Noah Shachtman has a rather dour take on the utility of Israel's new media engagements in the wake of the flotilla fiasco:
The Israeli government is hoping YouTube and Twitter can help restore its reputation after a botched raid on a Gaza-bound flotilla killed nine people. Don’t get your hopes up, Bibi. There’s only so much a technological tactic can do after such a big strategic blunder. Besides, the folks on those ships had camera phones, too.
Every few hours, the Israeli Defense Forces are uploading to YouTube a new video meant to demonstrate that their troops acted responsibly — and that the people in the “Free Gaza” flotilla were the hostile ones.
At around 10 p.m. local time Monday night, it was footage taken by IDF naval boat showing the passengers beating up Israeli troops. An hour later, it was a clip of the “knives, slingshots, rocks, smoke bombs, metal rods, improvised sharp metal objects, sticks and clubs” found on board the Mavi Marmara. About two hours ago, the IDF showed how it was unloading “humanitarian cargo” from the ships and into Gaza. In between, the IDF is providing a stream of Twitter updates and blog posts to reinforce its position.
But no one — not even the Israeli military — seems to think it’ll make much of a difference in the international tide of ill will following the raid. "We know one thing for sure, in the media we are going to lose the war anyhow," Shlomo Dror, a spokesman for Israel’s Defense Ministry, told the Christian Science Monitor. “It doesn’t matter what we do.”
Dror might be right. But that doesn't mean Israel can afford to sit out the PR fight, especially when Hezbollah and Hamas are so adept at explioting suffering.
The IDF's use of new media gadgets is a 180 degree turnaround from prior PR disasters -- snafus that could have easily been avoided with a combat cameraman and a Twitter feed. In the immediate aftermath of the flotilla pacification, IDF spokespeople flooded YouTube and Twitter with videos, metrics and data (like how much aid moves into Gaza daily via Israeli checkpoints), and even directly contradicted some of the more virulent anti-Israel propaganda inundating cyberspace. This wasn't insignificant.

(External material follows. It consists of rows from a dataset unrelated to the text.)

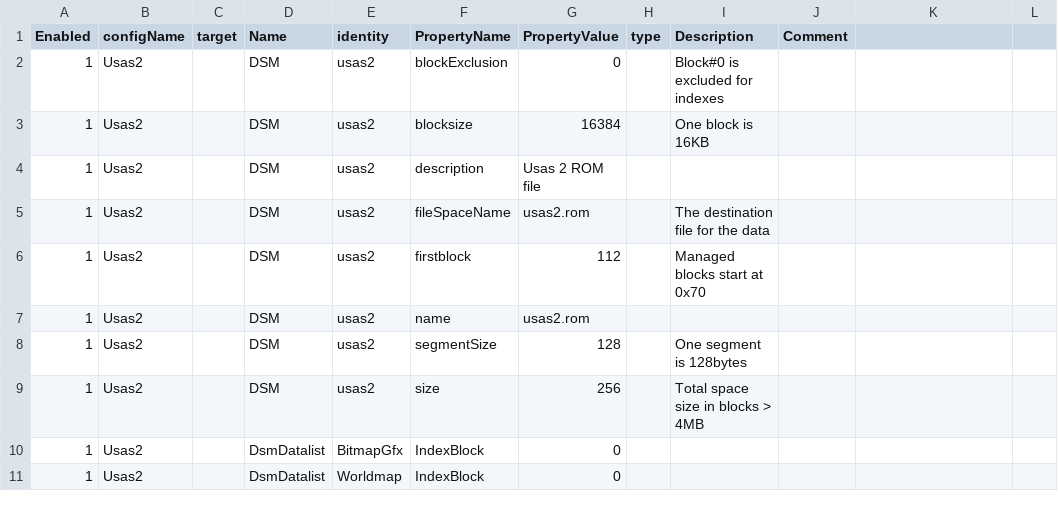
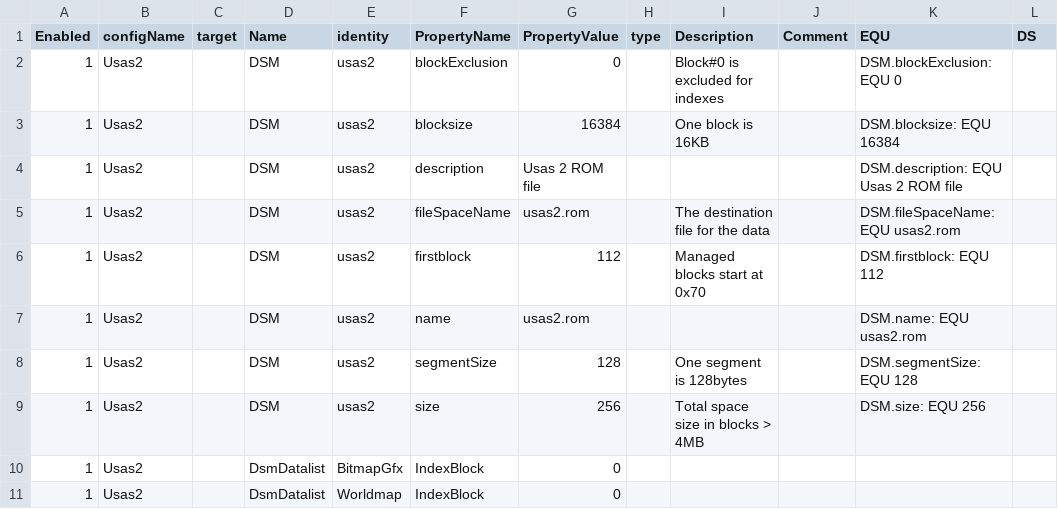
Before and after one commit to BartNorakomi/Usas2, a CSV file: usas2-properties.csv, drawn as a sheet; only a part is shown; the diff covers the shown part only.

```diff
--- a/usas2-properties.csv
+++ b/usas2-properties.csv
@@ -1,9 +1,9 @@
-Enabled	configName	target	Name	identity	PropertyName	PropertyValue	type	Description	Comment
-1	Usas2		DSM	usas2	blockExclusion	0		Block#0 is excluded for indexes	
-1	Usas2		DSM	usas2	blocksize	16384		One block is 16KB	
-1	Usas2		DSM	usas2	description	Usas 2 ROM file			
-1	Usas2		DSM	usas2	fileSpaceName	usas2.rom		The destination file for the data	
-1	Usas2		DSM	usas2	firstblock	112		Managed blocks start at 0x70	
-1	Usas2		DSM	usas2	name	usas2.rom			
-1	Usas2		DSM	usas2	segmentSize	128		One segment is 128bytes	
-1	Usas2		DSM	usas2	size	256		Total space size in blocks > 4MB	
+Enabled	configName	target	Name	identity	PropertyName	PropertyValue	type	Description	Comment	EQU	DS
+1	Usas2		DSM	usas2	blockExclusion	0		Block#0 is excluded for indexes		DSM.blockExclusion: EQU 0	
+1	Usas2		DSM	usas2	blocksize	16384		One block is 16KB		DSM.blocksize: EQU 16384	
+1	Usas2		DSM	usas2	description	Usas 2 ROM file				DSM.description: EQU Usas 2 ROM file	
+1	Usas2		DSM	usas2	fileSpaceName	usas2.rom		The destination file for the data		DSM.fileSpaceName: EQU usas2.rom	
+1	Usas2		DSM	usas2	firstblock	112		Managed blocks start at 0x70		DSM.firstblock: EQU 112	
+1	Usas2		DSM	usas2	name	usas2.rom				DSM.name: EQU usas2.rom	
+1	Usas2		DSM	usas2	segmentSize	128		One segment is 128bytes		DSM.segmentSize: EQU 128	
+1	Usas2		DSM	usas2	size	256		Total space size in blocks > 4MB		DSM.size: EQU 256	
```
Also changed, not shown: 12 added rows and 24 edited cells elsewhere in this file, 31 other files.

Had the IDF failed to publish the video of their commandos being attacked by murderous activists (swiftly posted by McCormack here on the blog hours after the ship's seizure), the current narrative could have been completely different.

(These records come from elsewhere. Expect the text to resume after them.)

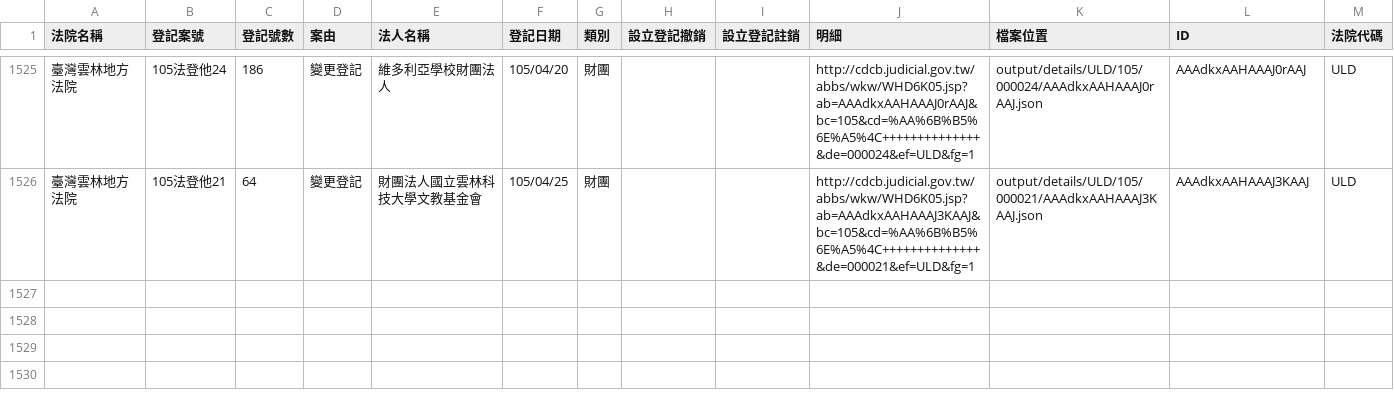
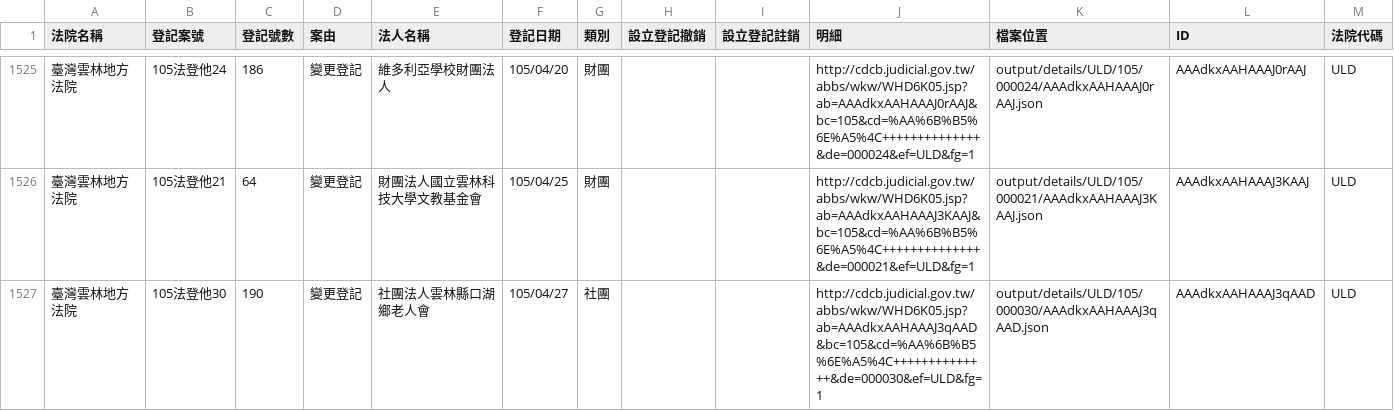
Before and after one commit to taichunmin/foundationtw, a CSV file: output/lists/ULD.csv, drawn as a sheet; only a part is shown, gaps mark what is left out; the diff names each change by its address in the sheet, - before the commit and + after, or states it on an @@ line.

```diff
--- a/output/lists/ULD.csv
+++ b/output/lists/ULD.csv
+row 1527: 臺灣雲林地方法院 | 105法登他30 | 190 | 變更登記 | 社團法人雲林縣口湖鄉老人會 | 105/04/27 | 社團 |  |  | http://cdcb.judicial.gov.tw/abbs/wkw/WHD6K05.jsp?ab=AAAdkxAAHAAAJ3qAAD&bc=105&cd=%AA%6B%B5%6E%A5%4C++++++++++++++&de=000030&ef=ULD&fg=1 | output/details/ULD/105/000030/AAAdkxAAHAAAJ3qAAD.json | AAAdkxAAHAAAJ3qAAD | ULD
```
Also changed, not shown: output/lists/CHD.csv, output/lists/CYD.csv, 39 other files.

Savvy PR utilization can be a game changer, and I think -- at least in the this instance -- the IDF has finally wised up.